This year, Girls in ICT Rwanda in partnership with Smart Africa secretariat expanded the competition to all its member states to crown the first ever Ms. Geek Africa.
Among the top 17 contestants from various transform Africa member states, Ruth Njeri Waiganjo, emerged the winner of the 2017 Miss Geek Africa and walked away with a Rwf3 million cash prize that was presented to her by First Lady Jeannette Kagame. The event concluded last week at the Kigali Convention Centre. She had a chat with Women Today’s Sharon Kantengwa about her project and opportunities for the future.
Tell us about yourself?
I am studying Computer Science at the University of Nairobi and I’m in my fourth and final year. I love technology because it’s so broad and things keep changing so you have to keep learning. I like reading books; they say that the book is always better than the movie. I read self-help books to help me become better.
Tell us about your project and what inspired it?
In my school when you get to fourth year, you are required to come up with a project, so I had to think of a project to do. A very nice professor gave us project suggestions and mentioned that there was a project he was working on where they were collecting data from matatus (public transportation) in Kenya. He told us one of the things that the data could be used for is driver profiling, and I decided to take up the idea.
When an accident happens, an insurance company doesn’t have real time information showing when, how, who and where the incident occurred. They rely on Police inspection reports that are sometimes not accurate. My technology solution responds to transport problems like frequent accidents and collects data through a mobile app, ‘Safe Drive’. The data will not only be used in driver profiling, but also, analysing the data on the road and can alert the driver of traffic congestion on a route.
Are there chances that your project will be developed into a fully functioning solution for Africa?
I’m currently working on it as a fourth year project in school, and maybe with that I can test it out and see the response it gets first in Kenya. It is a good project, especially for improving road safety.
How popular is tech innovation amongst school going girls in Kenya?
It is not as popular as it is in Rwanda. I was surprised to find the youngest among us in the Ms Geek competition was Crystal who is 16. My sister is 16 as well, but she is not exposed to technology innovation like that. There are, however, some competitions called ‘science congress’ where high schoolers also innovate. I attended one in high school and now there are programmes being carried out to teach high school girls to code, so the next step I guess might be innovation.
During your time as Ms Geek do you see yourself changing the state of affairs in regards to girls involving themselves in STEM?
I knew I had to share my story on how I got to Ms Geek in order for more girls to reach out for these opportunities. I had also started a mentorship programme before coming to Ms Geek in my school to mentor the first and second year female students.

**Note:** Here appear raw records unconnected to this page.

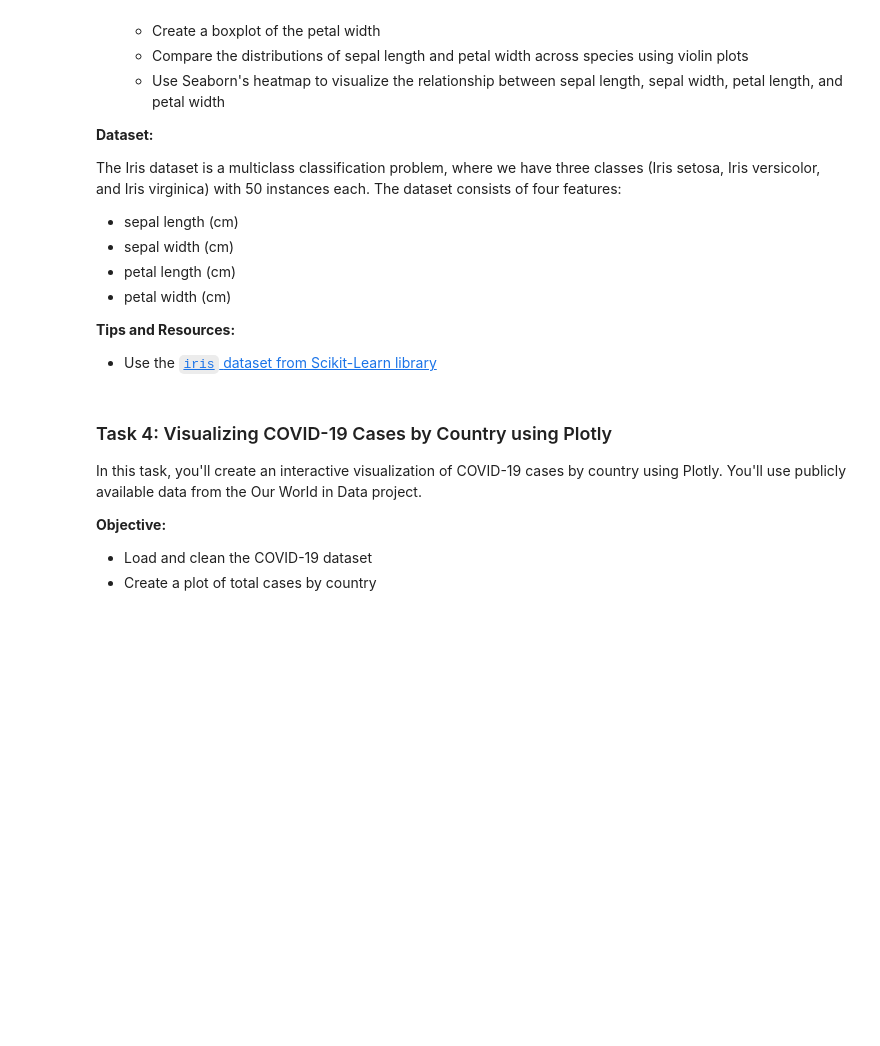
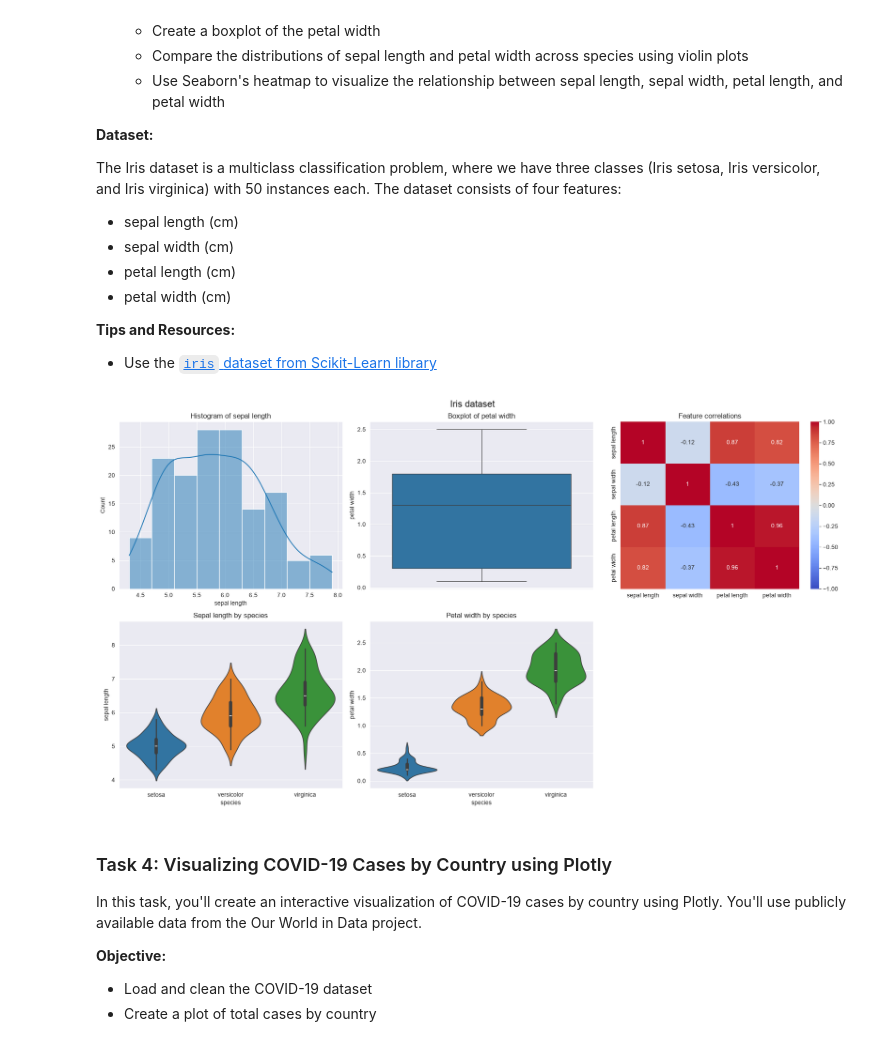
Before and after one commit to botascan/aaip, a Jupyter notebook: 04-MatplotlibSeaborn.ipynb, the cells around one changed output. Cells and saved outputs as stored; diff of their text form; code cells hidden in the pictures; blank space fills up the shorter version.

```diff
--- a/04-MatplotlibSeaborn.ipynb
+++ b/04-MatplotlibSeaborn.ipynb
@@ -403,3 +535,50 @@ raise NotImplementedError()
+# %%
+# YOUR CODE HERE
+import matplotlib.pyplot as plt
+import seaborn as sns
+from sklearn.datasets import load_iris
+
+# Load data as a DataFrame
+iris = load_iris(as_frame=True)
+iris_df = iris.frame.rename(columns=lambda c: c.replace(" (cm)", ""))
+iris_df["species"] = iris.target_names[iris.target]
+
+features = ["sepal length", "sepal width", "petal length", "petal width"]
+
+# ONE figure, 2x3 grid of subplots
+fig, axes = plt.subplots(2, 3, figsize=(18, 10))
+
+# 1. Histogram of sepal length
+sns.histplot(data=iris_df, x="sepal length", kde=True, ax=axes[0, 0])
+axes[0, 0].set_title("Histogram of sepal length")
+
+# 2. Boxplot of petal width
+sns.boxplot(data=iris_df, y="petal width", ax=axes[0, 1])
+axes[0, 1].set_title("Boxplot of petal width")
+
+# 3. Heatmap of the correlations between the four features
+sns.heatmap(iris_df[features].corr(), annot=True, cmap="coolwarm",
+            vmin=-1, vmax=1, ax=axes[0, 2])
+axes[0, 2].set_title("Feature correlations")
+
+# 4. Violin plot: sepal length by species
+sns.violinplot(data=iris_df, x="species", y="sepal length",
+               hue="species", ax=axes[1, 0])
+axes[1, 0].set_title("Sepal length by species")
+
+# 5. Violin plot: petal width by species
+sns.violinplot(data=iris_df, x="species", y="petal width",
+               hue="species", ax=axes[1, 1])
+axes[1, 1].set_title("Petal width by species")
+
+# Unused cell
+axes[1, 2].axis("off")
+
+fig.suptitle("Iris dataset", fontsize=16)
+plt.tight_layout()
+plt.show()
+# %% [output]
+[figure, added]
 # %% [markdown]
 ### Task 4: Visualizing COVID-19 Cases by Country using Plotly
 
```
Also changed, not shown: parts of 15 cells of this notebook, 1 other file.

This was a competition that involved ideas from several African states. Did you think that you could win?
I wanted to, I knew I could, but the other projects were good and the other girls were good as well. So there wasn’t a point where I was sure, but I knew all I had to do was my best.
During the competition, why do you think you beat the other girls?
I think it’s because I worked on the questions the judges had asked previously in-depth and totally incorporated in my pitch. With the questions they asked in the final pitch, I was able to answer most of them nicely showing I really knew about my project.
Source: The New Times